Rant vs. Rave: Walking Around Campus

A Texan editor-in-chief meanders through campus and strikes the ire of a Queens-born editor who just wants to get to class on time.

Liam’s Rave

In some sense, it comes as no surprise that Amherst students tend to be fast walkers. After all, what got us here other than our ability to strive forward, rushing fearlessly toward whatever sits on the horizon? Hustle culture can be shockingly literal.

But it can also be disruptive. Especially if you’re standing on the First Year Quad enjoying the first true day of a spring — balmy, sunny, a cool breeze  — and gazing listlessly at the distant Holyoke Range, reflecting on all the beauty the natural world has to offer. Then, suddenly, the clock strikes 11:20, and like the world’s most frantic flash mob, a flood of students envelopes you, perhaps casting a snide head-shake as they pass: Almost all are moving at the speed of a neighborhood Honda — or the typical Queens resident — and you’re slowing them down.

If you’re a part of this mob, I have a modest request: Take a minute. Appreciate your surroundings. Commit the outline of the mountains to memory, preserve a picture of a rose blossom. Walk, don’t run (or speed-walk), to your next class.

Yasmin’s Rant

We have a problem on campus. It’s spatial awareness. Too often I am stuck in Val behind a group of people ambling, directionless, while I wait behind them, plate-in-hand, desperately wishing that they would hear me saying “excuse me.” Other times, I am forced to awkwardly overtake a fellow pedestrian looking at their phone or listening to music, looking dazed.

I recognize that I likely have a bias toward fast walking thanks to my New York City upbringing, which is a stark contrast to Liam’s Austin, Texas roots. Although I tend to partake in the 11:20 mobs that Liam describes, I am also a fan of slowing down. When I do that, however, I make sure to make space for those who are less blessed with free time.

I would like to make the case for being aware of your surroundings, and understanding that although you may be happy on your leisurely stroll or talking to several of your friends on a narrow path, there may be other people who are deathly late to something struggling to get past you.
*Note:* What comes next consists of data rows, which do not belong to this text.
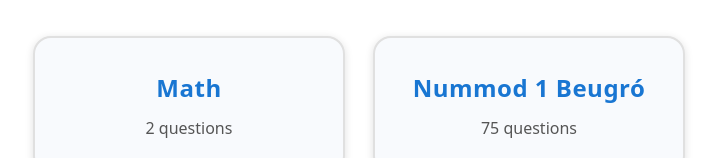
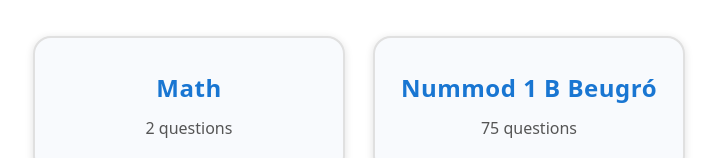
Before and after one commit to Kmiki07/QuizApp, a React (Vite) app: page / in a window 1280 px wide. Shown: the part 193-351 px from the top of the page, without its empty margins (281-998 px from the left). Built offline with nearby package versions, Linux system fonts and the light colour scheme.

Commit message:
Add correction to Nummod 1 B Beugro's name

```diff
--- a/src/quizData.ts
+++ b/src/quizData.ts
@@ -129,7 +129,7 @@ export const quizzes: Quiz[] = [
 //     ],
 //   },
   {
-    name: 'Nummod 1 Beugró',
+    name: 'Nummod 1 B Beugró',
     questions: nummod1Questions.map((q, i) => ({
       type: 'flashcard' as const,
       front: q,
```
Make some room, and let them pass. I’m all for taking time to enjoy life and meander, just as long as it’s not getting in the way of other people.